A Land Trust
As a nonprofit land trust, the Foundation for Sustainable Forests protects and stewards nearly 2,000 acres of working woodlands through direct ownership or a conservation easement with a forest management component. These lands serve the community in perpetuity- supporting the rural economy through sustainable forestry and providing critical services such as clean air and water, and recreational opportunities for the public to enjoy. As part of our commitment to the community, our properties remain on the tax rolls and support rural jobs in the sustainable timber and land stewardship industry.
OUR MISSION is to protect forested ecosystems and support rural communities through working forests, to raise awareness of the importance of conserving intact forested ecosystems, and to highlight sustainable forestry practices for the benefit of the land.
Where We Started
In 2004 Troy and Lynn Firth started the Firth Family Foundation to manage and protect their woodlands in perpetuity. In 2009, after realizing the need for a broader conservation entity active in forest management, we became the Foundation for Sustainable Forests and began work with landowners around the region.
For landowners concerned about the future of their forest we offer a way to continue a legacy of stewardship beyond their tenure. Through donations, grants and proceeds we continue an active program of land conservation and education.

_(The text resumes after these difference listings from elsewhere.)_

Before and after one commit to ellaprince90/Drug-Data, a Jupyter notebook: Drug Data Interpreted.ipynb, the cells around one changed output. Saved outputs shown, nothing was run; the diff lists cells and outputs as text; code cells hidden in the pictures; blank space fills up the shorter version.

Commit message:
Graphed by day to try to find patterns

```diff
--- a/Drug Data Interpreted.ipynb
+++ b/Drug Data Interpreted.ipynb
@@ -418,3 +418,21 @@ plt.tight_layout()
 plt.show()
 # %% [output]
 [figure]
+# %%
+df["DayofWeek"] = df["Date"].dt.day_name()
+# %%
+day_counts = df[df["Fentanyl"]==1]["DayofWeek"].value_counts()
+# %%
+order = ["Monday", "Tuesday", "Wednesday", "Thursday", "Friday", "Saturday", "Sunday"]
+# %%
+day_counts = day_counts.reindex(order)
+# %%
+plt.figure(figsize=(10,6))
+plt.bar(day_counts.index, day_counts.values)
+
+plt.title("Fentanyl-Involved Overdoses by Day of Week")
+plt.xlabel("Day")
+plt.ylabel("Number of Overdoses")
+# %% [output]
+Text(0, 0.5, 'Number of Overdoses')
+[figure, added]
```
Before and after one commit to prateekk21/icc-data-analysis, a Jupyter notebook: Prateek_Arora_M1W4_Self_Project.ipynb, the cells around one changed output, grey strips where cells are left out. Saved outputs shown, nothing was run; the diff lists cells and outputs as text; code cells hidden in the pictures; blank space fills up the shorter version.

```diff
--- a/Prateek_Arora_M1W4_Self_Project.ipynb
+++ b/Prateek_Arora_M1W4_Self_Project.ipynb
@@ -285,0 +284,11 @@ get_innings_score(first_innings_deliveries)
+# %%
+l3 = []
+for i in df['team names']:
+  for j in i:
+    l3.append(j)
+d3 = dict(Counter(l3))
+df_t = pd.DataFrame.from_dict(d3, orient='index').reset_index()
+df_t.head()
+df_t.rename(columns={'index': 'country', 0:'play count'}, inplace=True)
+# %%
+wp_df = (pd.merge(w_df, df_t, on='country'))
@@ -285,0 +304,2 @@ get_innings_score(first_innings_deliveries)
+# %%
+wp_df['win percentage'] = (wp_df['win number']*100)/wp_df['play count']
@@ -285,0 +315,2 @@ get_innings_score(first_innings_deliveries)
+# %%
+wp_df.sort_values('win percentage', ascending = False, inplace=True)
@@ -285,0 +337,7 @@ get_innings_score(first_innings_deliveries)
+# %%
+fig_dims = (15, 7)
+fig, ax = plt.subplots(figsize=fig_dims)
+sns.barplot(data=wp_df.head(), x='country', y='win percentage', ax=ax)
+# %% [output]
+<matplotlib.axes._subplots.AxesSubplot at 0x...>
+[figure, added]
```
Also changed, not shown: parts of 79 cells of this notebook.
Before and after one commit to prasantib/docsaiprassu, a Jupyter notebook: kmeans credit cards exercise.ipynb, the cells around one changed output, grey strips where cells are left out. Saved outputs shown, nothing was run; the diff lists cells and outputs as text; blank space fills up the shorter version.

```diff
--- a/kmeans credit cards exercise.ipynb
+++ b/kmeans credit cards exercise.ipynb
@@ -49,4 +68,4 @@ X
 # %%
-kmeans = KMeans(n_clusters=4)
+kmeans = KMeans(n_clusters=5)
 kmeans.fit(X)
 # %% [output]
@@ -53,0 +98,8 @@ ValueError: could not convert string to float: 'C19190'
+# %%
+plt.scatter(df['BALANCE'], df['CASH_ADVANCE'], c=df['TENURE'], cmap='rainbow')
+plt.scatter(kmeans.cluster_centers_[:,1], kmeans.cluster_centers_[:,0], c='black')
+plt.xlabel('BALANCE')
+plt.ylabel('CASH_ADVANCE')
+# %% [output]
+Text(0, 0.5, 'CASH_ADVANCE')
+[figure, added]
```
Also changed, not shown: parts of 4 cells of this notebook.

In timber-dependent communities, such as those found in Northwest Pennsylvania, it is crucial that land protection efforts do not stifle the local economy. Rather than preserving land untouched, we are actively managing our timber resources to sustainably provide the forest products and ecosystem services that people depend on. By functioning within the local community we are better positioned to educate the public about sustainable, restorative forestry and broaden our impact across the landscape.
"A thing is right when it tends to preserve the integrity, stability and beauty of the biotic community. It is wrong when it tends otherwise."
A Focus on Conservation Forestry
Our Forest Management Principles
- Be reactive in our assessment and proactive in our approach: Let conditions recommend the management rather than dictating conditions through management
- Maximize Options: To accommodate future variables, management should create diversity and opportunity.
- Emphasize art, not just science: Our scientific understanding is limited to a single generation of trees. Therefore, personal experience and intuition must play a role.
Aldo Leopold once wrote, "To keep every cog and wheel is the first precaution of intelligent tinkering." Our goal as we put these principles into action through "intelligent tinkering" is to ensure that we are maintaining resilience, balance and diversity in our forests.
Selecting Trees for Harvest
Good forestry inherently involves long-term management. Trees often have a lifespan of several hundred years so growing a healthy forest cannot be accomplished with short-term economic priorities. When deciding which trees will be cut we must ignore the value of the tree and focus instead on its health and potential and the forest as a whole.
Using ''worst-first'' tree selection means that we harvest only the unhealthy, undesirable or worst trees. This leaves behind a forest stand of healthy, high quality trees that will yield the best long-term economic return and improve the overall health of the ecosystem. By avoiding large scale clearcuts and other intensive, industrial practices our forests become a mosaic of trees with different heights, species, and functions. In many cases our early management is a matter of restorative forestry.
Diverse forests are better able to provide habitat and to respond to future impacts.
Good forestry focuses more on the trees being left in the woods than those being removed. Because of this, it is important that we do no damage to the so-called "residual" trees during a harvest.
Rather than removing logs with a large machine we utilize teams of horses to skid from the stump to a roadway wherever feasible. Since horses are lighter and smaller than conventional machinery, we are able to navigate through the forest with less damage to trees along the skid trail and less rutting of the soil.